Women who have adequate levels of vitamin D are less likely to develop uterine fibroids than those with insufficient levels, a new study finds.
Uterine fibroids are tumors that occur in uterus; while they are noncancerous they often cause pain and bleeding in premenopausal women and are also the leading cause of hysterectomy in the United States.
Researchers at the National Institute of Environmental Health Sciences (NIEHS), took blood samples from more than 1,000 women, aged 35 to 49, living in the Washington, D.C., area from 1996 to 1999. The samples were analyzed for vitamin D levels, showing women with sufficient vitamin D were 32 percent less likely to develop uterine fibroids than those with insufficient vitamin D levels.
The findings also showed that women who spent more than an hour outside per day had a 40 percent decreased risk of fibroids. Vitamin D is produced by the body when the skin is exposed to sunlight, but it can also come from food and supplements.
Of the participants, fewer black women than white women had sufficient vitamin D levels, but the reduction in the risk of fibroids was about the same for both white and black women with sufficient vitamin D levels, according to Health Day News.
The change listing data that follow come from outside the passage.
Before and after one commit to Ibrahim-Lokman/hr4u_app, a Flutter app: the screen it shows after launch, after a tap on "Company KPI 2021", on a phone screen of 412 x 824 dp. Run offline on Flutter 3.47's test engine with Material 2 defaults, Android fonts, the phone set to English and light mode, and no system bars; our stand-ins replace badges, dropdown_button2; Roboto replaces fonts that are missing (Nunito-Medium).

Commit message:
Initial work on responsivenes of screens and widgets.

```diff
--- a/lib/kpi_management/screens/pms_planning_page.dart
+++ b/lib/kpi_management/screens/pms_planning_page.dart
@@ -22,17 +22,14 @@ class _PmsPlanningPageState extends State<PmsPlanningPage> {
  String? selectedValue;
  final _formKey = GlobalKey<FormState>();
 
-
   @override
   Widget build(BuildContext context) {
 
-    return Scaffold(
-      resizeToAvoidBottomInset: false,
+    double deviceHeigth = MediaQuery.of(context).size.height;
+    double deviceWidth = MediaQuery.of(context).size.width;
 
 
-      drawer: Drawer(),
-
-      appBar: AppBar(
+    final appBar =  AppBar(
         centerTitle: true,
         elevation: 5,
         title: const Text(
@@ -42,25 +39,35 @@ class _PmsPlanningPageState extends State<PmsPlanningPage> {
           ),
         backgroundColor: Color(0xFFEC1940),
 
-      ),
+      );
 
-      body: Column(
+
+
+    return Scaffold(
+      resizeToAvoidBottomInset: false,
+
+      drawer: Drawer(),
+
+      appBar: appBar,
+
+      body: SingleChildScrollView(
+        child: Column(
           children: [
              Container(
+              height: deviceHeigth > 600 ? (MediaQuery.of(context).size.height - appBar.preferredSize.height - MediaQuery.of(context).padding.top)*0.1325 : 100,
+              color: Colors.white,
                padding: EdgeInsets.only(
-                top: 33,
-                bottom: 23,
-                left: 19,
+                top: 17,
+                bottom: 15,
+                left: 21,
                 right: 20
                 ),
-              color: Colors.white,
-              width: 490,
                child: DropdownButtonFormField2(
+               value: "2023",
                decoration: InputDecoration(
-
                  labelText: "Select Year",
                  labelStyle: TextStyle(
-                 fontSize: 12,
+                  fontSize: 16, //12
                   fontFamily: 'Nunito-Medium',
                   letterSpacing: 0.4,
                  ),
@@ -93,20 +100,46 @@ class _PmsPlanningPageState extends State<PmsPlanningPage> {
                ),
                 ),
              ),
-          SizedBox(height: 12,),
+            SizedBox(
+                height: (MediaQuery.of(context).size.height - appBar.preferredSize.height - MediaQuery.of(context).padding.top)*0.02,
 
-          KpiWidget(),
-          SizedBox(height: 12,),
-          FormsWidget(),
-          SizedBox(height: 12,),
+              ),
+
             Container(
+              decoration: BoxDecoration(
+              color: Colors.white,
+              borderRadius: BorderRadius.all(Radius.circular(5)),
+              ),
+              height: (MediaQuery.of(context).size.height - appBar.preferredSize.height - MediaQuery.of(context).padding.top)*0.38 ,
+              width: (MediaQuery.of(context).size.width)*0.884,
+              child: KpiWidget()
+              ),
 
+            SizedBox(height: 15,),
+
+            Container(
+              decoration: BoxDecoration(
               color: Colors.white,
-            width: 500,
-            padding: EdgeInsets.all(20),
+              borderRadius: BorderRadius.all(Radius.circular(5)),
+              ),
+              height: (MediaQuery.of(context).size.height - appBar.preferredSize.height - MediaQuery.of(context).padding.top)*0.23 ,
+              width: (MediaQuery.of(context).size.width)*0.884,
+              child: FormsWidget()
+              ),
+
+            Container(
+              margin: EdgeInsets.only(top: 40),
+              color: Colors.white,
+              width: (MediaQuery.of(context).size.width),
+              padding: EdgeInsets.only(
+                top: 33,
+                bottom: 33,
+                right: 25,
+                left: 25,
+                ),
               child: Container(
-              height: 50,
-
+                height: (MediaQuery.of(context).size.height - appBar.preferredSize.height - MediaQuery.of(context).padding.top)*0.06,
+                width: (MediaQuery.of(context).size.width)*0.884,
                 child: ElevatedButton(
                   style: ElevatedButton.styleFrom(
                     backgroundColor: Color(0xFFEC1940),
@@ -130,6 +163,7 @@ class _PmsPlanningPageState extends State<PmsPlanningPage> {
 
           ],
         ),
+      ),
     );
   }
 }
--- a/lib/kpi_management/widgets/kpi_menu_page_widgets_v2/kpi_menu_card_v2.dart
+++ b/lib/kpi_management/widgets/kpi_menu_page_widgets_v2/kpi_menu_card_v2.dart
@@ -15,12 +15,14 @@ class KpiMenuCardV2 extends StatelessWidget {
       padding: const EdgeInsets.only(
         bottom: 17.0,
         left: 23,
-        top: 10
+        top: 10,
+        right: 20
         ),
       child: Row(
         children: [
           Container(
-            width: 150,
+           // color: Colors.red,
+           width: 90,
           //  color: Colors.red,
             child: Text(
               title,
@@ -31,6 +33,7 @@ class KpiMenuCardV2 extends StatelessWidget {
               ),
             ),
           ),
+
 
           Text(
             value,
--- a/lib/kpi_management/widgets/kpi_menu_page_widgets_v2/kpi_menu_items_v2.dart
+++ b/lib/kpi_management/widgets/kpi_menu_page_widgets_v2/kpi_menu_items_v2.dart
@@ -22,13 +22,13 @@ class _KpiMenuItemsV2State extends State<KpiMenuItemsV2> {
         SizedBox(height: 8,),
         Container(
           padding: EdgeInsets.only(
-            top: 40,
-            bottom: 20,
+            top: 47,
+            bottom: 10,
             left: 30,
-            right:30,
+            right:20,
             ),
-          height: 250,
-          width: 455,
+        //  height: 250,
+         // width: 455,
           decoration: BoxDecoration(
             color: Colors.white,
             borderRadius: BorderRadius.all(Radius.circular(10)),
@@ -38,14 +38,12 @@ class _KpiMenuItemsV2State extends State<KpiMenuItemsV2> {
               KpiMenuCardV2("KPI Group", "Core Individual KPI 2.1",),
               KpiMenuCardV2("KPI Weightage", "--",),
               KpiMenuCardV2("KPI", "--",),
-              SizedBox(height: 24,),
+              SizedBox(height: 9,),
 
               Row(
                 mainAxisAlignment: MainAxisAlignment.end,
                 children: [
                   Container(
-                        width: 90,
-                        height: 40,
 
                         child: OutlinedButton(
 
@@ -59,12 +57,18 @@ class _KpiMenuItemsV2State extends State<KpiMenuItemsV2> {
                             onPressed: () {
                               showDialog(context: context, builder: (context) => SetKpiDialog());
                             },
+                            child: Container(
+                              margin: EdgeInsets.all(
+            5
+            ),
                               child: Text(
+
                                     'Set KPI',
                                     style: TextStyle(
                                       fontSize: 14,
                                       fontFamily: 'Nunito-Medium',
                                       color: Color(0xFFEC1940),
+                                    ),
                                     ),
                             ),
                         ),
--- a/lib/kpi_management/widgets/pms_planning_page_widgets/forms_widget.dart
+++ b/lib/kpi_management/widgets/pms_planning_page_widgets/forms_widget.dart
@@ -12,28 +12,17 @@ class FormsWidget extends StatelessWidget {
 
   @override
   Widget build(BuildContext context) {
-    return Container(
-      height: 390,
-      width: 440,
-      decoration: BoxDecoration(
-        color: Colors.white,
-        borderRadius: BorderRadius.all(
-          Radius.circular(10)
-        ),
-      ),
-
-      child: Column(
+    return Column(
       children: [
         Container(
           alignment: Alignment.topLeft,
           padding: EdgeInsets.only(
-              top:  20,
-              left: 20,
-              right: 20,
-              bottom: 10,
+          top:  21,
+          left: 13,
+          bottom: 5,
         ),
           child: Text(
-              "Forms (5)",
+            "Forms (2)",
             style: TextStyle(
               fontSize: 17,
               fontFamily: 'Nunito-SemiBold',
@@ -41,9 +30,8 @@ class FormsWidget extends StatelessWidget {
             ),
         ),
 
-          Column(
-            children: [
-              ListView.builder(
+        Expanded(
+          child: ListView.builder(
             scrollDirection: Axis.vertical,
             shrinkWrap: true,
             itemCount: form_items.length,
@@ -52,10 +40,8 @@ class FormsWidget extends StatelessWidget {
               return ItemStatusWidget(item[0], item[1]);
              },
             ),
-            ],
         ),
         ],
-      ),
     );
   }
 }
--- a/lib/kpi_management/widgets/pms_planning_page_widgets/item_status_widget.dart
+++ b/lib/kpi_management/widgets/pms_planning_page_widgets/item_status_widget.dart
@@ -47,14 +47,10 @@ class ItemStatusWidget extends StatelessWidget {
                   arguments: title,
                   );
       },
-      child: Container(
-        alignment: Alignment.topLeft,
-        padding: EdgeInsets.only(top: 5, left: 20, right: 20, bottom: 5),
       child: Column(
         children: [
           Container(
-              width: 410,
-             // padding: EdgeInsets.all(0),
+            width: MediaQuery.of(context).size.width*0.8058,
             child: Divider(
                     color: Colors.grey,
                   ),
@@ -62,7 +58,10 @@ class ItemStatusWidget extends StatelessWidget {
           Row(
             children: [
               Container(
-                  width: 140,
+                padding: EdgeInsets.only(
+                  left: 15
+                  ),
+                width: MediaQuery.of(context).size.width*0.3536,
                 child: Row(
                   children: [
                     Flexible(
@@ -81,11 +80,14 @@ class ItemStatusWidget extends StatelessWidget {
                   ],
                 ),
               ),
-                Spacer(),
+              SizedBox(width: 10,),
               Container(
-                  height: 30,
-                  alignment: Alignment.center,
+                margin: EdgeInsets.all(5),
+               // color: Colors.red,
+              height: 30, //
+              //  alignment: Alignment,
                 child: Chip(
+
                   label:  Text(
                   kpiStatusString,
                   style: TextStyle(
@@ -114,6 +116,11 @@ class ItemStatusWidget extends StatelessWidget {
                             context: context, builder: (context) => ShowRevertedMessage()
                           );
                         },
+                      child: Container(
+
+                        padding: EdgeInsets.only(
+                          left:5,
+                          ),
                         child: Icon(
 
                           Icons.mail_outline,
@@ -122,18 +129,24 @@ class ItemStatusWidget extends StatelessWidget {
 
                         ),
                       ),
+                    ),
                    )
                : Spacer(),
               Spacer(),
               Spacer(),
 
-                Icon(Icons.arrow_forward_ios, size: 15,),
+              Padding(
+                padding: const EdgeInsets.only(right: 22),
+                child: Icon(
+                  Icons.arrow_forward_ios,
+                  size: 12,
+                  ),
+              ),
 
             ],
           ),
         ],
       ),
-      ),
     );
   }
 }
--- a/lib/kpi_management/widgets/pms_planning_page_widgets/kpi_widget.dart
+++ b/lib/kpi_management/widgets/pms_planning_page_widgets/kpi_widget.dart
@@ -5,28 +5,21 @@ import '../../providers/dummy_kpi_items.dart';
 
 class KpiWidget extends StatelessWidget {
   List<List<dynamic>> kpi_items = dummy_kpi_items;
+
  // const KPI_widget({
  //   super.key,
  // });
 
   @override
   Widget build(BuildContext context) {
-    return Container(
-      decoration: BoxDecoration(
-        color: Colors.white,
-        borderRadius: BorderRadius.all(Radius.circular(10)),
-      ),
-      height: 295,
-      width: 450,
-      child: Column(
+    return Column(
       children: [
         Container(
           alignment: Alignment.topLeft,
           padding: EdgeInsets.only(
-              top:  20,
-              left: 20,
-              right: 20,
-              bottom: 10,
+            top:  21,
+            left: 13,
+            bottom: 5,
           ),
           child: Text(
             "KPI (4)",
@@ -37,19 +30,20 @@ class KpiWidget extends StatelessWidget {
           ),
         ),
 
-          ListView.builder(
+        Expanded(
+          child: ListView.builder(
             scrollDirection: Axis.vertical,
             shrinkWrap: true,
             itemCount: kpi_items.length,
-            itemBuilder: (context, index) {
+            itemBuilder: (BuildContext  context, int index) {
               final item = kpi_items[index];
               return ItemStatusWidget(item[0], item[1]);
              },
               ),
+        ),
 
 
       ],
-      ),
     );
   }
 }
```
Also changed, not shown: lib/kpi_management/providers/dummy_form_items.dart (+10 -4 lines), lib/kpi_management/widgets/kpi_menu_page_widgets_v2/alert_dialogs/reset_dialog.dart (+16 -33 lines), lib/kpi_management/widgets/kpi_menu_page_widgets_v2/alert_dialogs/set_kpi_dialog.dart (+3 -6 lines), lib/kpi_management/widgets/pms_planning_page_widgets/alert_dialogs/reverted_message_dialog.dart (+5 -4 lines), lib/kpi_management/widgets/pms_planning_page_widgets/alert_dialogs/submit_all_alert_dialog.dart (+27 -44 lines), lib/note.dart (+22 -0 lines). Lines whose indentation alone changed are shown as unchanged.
"It would be wonderful if something as simple and inexpensive as getting some natural sunshine on their skin each day could help women reduce their chance of getting fibroids," study leader Donna Baird, a researcher at the NIEHS, part of the National Institutes of Health, said in an institute news release.
Although these findings are consistent with previous laboratory studies, Baird said further research needs to be conducted.
"This study adds to a growing body of literature showing the benefits of vitamin D," Linda Birnbaum, director of the NIEHS and the National Toxicology Program, said in the news release.